The High Street, Oxford, an iconic view of the city’s main thoroughfare by Joseph Mallord William Turner, has been on display at Oxford University’s Ashmolean Museum since 1997, on loan from a private collection. Earlier this year the owners offered the painting to the nation under the Acceptance in Lieu scheme, a program that allows important works of cultural patrimony to be transferred to the state in lieu of inheritance tax. Because the appraised market value of the painting, £3.5 million ($5,387,000), is more than the tax owing, the Ashmolean had to come up with the difference of £860,000 ($1,324,000) to secure the masterpiece. If they couldn’t meet the price, the painting would be sold at public auction and very possibly to a foreign buyer who would take it out of the country.
Most of the sum was raised through grants — £550,000 ($846,570) from the Heritage Lottery Fund, £220,000 ($338,630) from the Art Fund, £30,000 ($46,180) from the Friends and Patrons of the Ashmolean — leaving just £60,000 ($92,300) outstanding to acquire the painting. On June 3rd, the museum launched a campaign to raise the last £60,000. The response from the public was immediate and enthusiastic. More than 800 individuals donated to the cause and the target was reached in just four weeks. Once the paperwork is done, The High Street, Oxford will officially be part of the Ashmolean Museum’s permanent collection.
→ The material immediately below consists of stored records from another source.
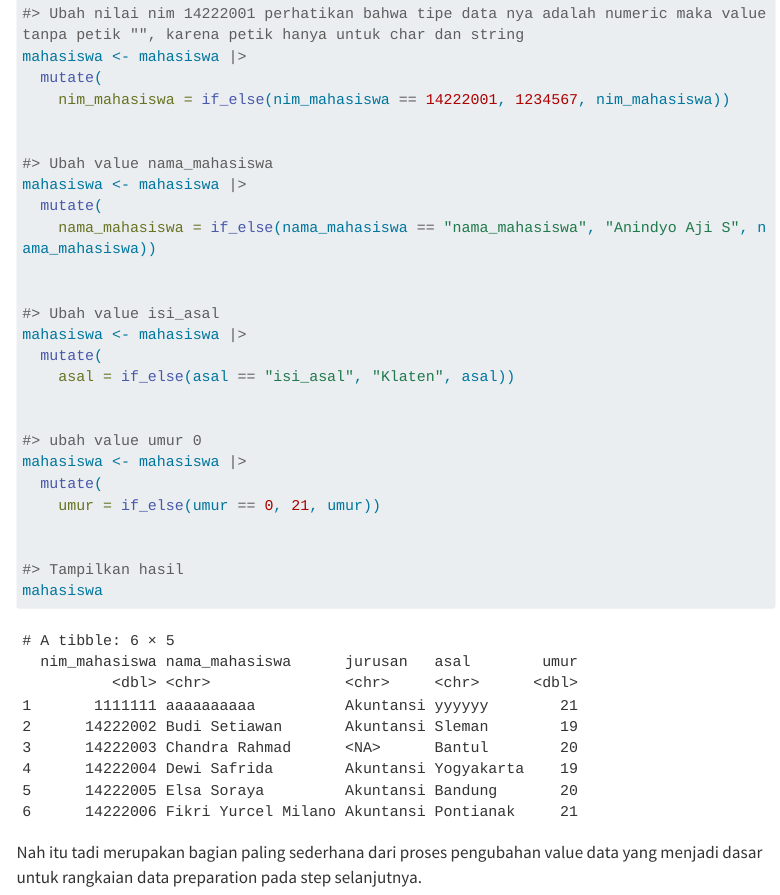
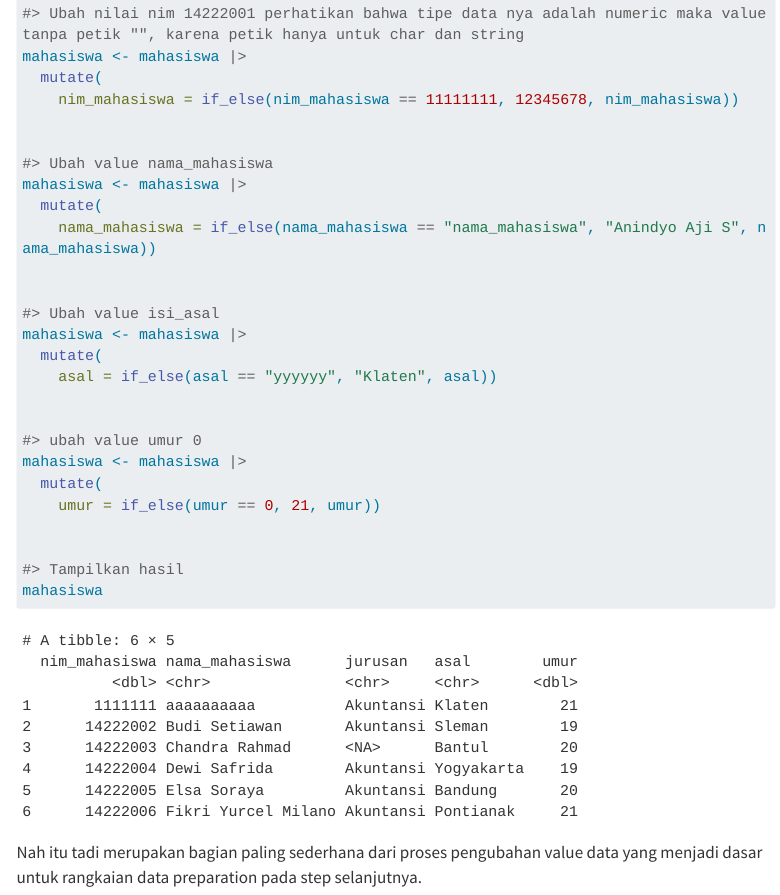
Before and after one commit to AktUPNYK/Project-DA, a Quarto document (index.qmd): the page in a window 1100 px wide, from 3300 px down. Rendered offline with R 4.5, knitr and Pandoc in place of Quarto, with nearby package versions; some code elsewhere in the file could not run offline; menus at the side of the page are left out; long lines of code are wrapped.

Commit message:
Initial Website

```diff
--- a/index.qmd
+++ b/index.qmd
@@ -118,7 +118,7 @@ mahasiswa <- mahasiswa |>
 #> Ubah nilai nim 14222001 perhatikan bahwa tipe data nya adalah numeric maka value tanpa petik "", karena petik hanya untuk char dan string
 mahasiswa <- mahasiswa |>
   mutate(
-    nim_mahasiswa = if_else(nim_mahasiswa == 14222001, 1234567, nim_mahasiswa))
+    nim_mahasiswa = if_else(nim_mahasiswa == 11111111, 12345678, nim_mahasiswa))
 
 
 #> Ubah value nama_mahasiswa
@@ -130,7 +130,7 @@ mahasiswa <- mahasiswa |>
 #> Ubah value isi_asal
 mahasiswa <- mahasiswa |>
   mutate(
-    asal = if_else(asal == "isi_asal", "Klaten", asal))
+    asal = if_else(asal == "yyyyyy", "Klaten", asal))
 
 
 #> ubah value umur 0
```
JMW Turner had deep connections to Oxford. As a child he spent time in the area visiting his uncle so he was familiar with the city — there is at least one surviving watercolor of Oxford Turner painted when he was in his teens — and over the course of his lifetime he would finish more than 30 watercolors of the city, the largest number of works depicting a single place in his oeuvre. In 1799 when he was 24 years old, he received his first important commission: two watercolor of the college town to be published in the Oxford Almanack, the University’s prestigious annual calendar which had been printed every year without interruption since 1676. The watercolors were so well-received, he got commissions to make another eight watercolors which were published between 1799 and 1810.
The watercolors caught the eye of Oxford printseller, James Wyatt, who commissioned Turner to create a view of High Street that Wyatt would then have engraved so he could sell prints of the work. Turner worked on the painting over the winter of 1809-1810, consulting with Wyatt as he went along. Wyatt, while a townie, had many begowned friends, so the painting deliberately includes men in academic dress as well as more colorful townspeople at focal points along the street. Turner had once contemplated a career in architecture and as a young man he had worked for several architects as a draughtsman. That fascination greatly informed High Street which is drawn with exceptional attention to the architectural details of the buildings.
When the painting was finished in March of 1810, Wyatt put it on display in his High Street print shop. Both the oil painting and the print made from it were hugely popular. Turner displayed the oil painting in his personal gallery in Queen Ann Street, London. In 1812, The High Street, Oxford and a companion townscape Wyatt commissioned after the success of the first were exhibited at the Royal Academy.
Because, as anyone who has watched Morse and Inspector Lewis to the point of overdose can tell you, Oxford is basically frozen in time, what Turner saw when he looked down High Street is pretty much what you see today looking down High Street, give or take a bike or two (thousand). Any institution would be keen to have a Turner oil painting, but this work is so bound to its context, a context which has survived almost unchanged, that it would have been a tremendous loss to see it sold away from the city whose sempiternal beauty he captured so flawlessly.